Stored data |
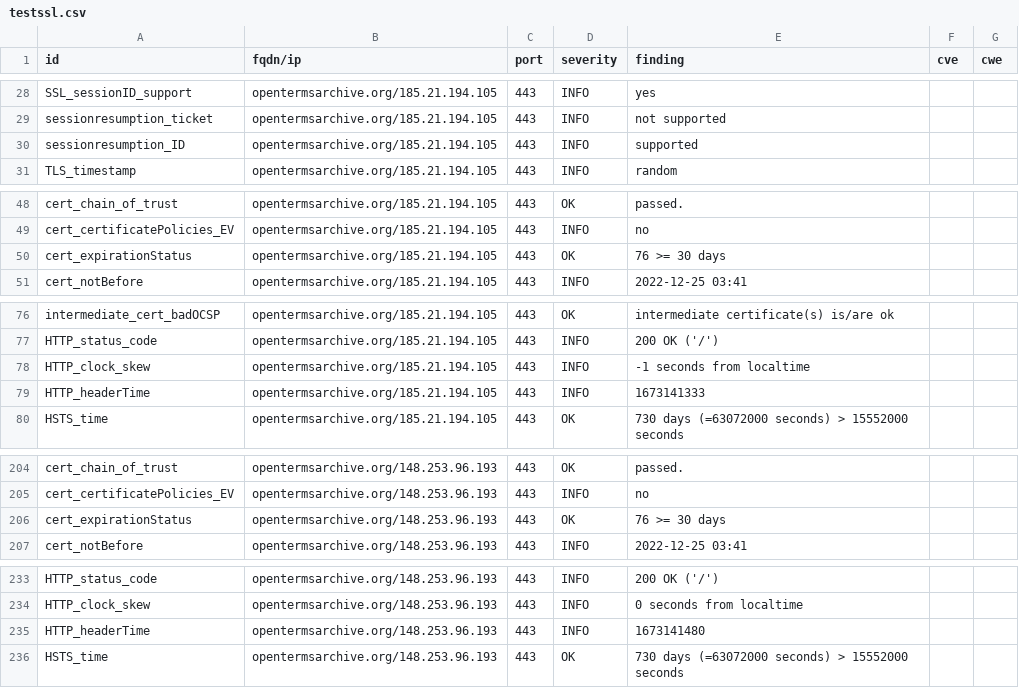
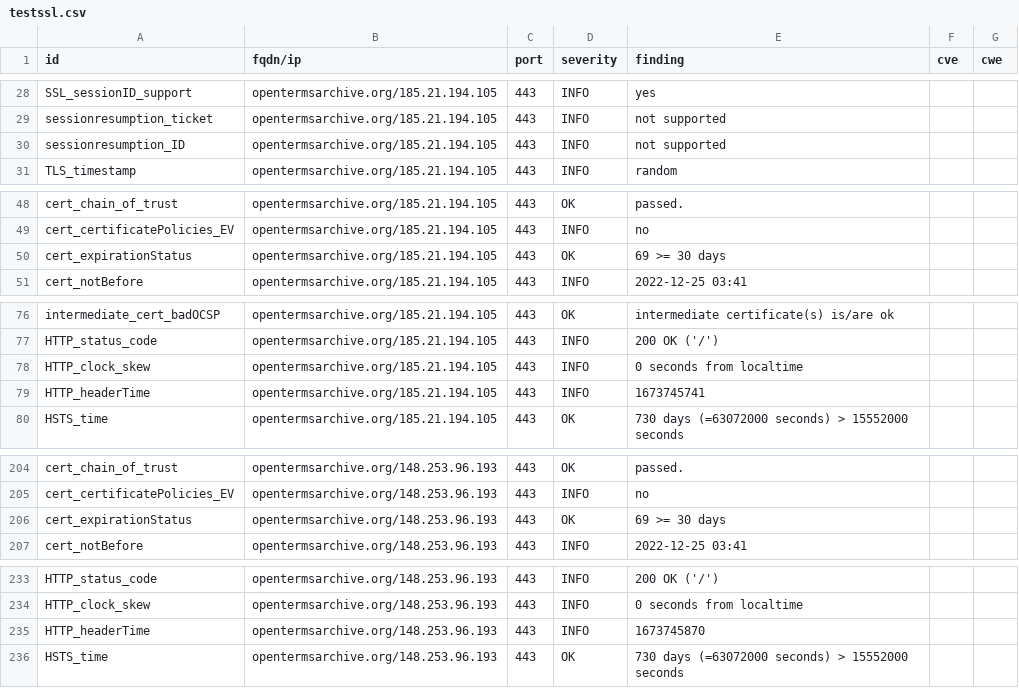
Before and after one commit to OpenTermsArchive/dashlord, a CSV file: results/aHR0cHM6Ly9vcGVudGVybXNhcmNoaXZlLm9yZy9mcg==/testssl.csv, drawn as a sheet; only a part is shown, gaps mark what is left out.

```diff
--- a/results/aHR0cHM6Ly9vcGVudGVybXNhcmNoaXZlLm9yZy9mcg==/testssl.csv
+++ b/results/aHR0cHM6Ly9vcGVudGVybXNhcmNoaXZlLm9yZy9mcg==/testssl.csv
@@ -29,3 +29,3 @@
 "sessionresumption_ticket","opentermsarchive.org/185.21.194.105","443","INFO","not supported","",""
-"sessionresumption_ID","opentermsarchive.org/185.21.194.105","443","INFO","supported","",""
+"sessionresumption_ID","opentermsarchive.org/185.21.194.105","443","INFO","not supported","",""
 "TLS_timestamp","opentermsarchive.org/185.21.194.105","443","INFO","random","",""
@@ -49,3 +49,3 @@
 "cert_certificatePolicies_EV","opentermsarchive.org/185.21.194.105","443","INFO","no","",""
-"cert_expirationStatus","opentermsarchive.org/185.21.194.105","443","OK","76 >= 30 days","",""
+"cert_expirationStatus","opentermsarchive.org/185.21.194.105","443","OK","69 >= 30 days","",""
 "cert_notBefore","opentermsarchive.org/185.21.194.105","443","INFO","2022-12-25 03:41","",""
@@ -77,4 +77,4 @@
 "HTTP_status_code","opentermsarchive.org/185.21.194.105","443","INFO","200 OK ('/')","",""
-"HTTP_clock_skew","opentermsarchive.org/185.21.194.105","443","INFO","-1 seconds from localtime","",""
-"HTTP_headerTime","opentermsarchive.org/185.21.194.105","443","INFO","1673141333","",""
+"HTTP_clock_skew","opentermsarchive.org/185.21.194.105","443","INFO","0 seconds from localtime","",""
+"HTTP_headerTime","opentermsarchive.org/185.21.194.105","443","INFO","1673745741","",""
 "HSTS_time","opentermsarchive.org/185.21.194.105","443","OK","730 days (=63072000 seconds) > 15552000 seconds","",""
@@ -205,3 +205,3 @@
 "cert_certificatePolicies_EV","opentermsarchive.org/148.253.96.193","443","INFO","no","",""
-"cert_expirationStatus","opentermsarchive.org/148.253.96.193","443","OK","76 >= 30 days","",""
+"cert_expirationStatus","opentermsarchive.org/148.253.96.193","443","OK","69 >= 30 days","",""
 "cert_notBefore","opentermsarchive.org/148.253.96.193","443","INFO","2022-12-25 03:41","",""
@@ -234,3 +234,3 @@
 "HTTP_clock_skew","opentermsarchive.org/148.253.96.193","443","INFO","0 seconds from localtime","",""
-"HTTP_headerTime","opentermsarchive.org/148.253.96.193","443","INFO","1673141480","",""
+"HTTP_headerTime","opentermsarchive.org/148.253.96.193","443","INFO","1673745870","",""
 "HSTS_time","opentermsarchive.org/148.253.96.193","443","OK","730 days (=63072000 seconds) > 15552000 seconds","",""
```
Also changed, not shown: 14 other files.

How to complete this task | Reading through the records above, report each line in which the string "supported" is found.

Completed exercise |
 "sessionresumption_ticket","opentermsarchive.org/185.21.194.105","443","INFO","not supported","",""
-"sessionresumption_ID","opentermsarchive.org/185.21.194.105","443","INFO","supported","",""
+"sessionresumption_ID","opentermsarchive.org/185.21.194.105","443","INFO","not supported","",""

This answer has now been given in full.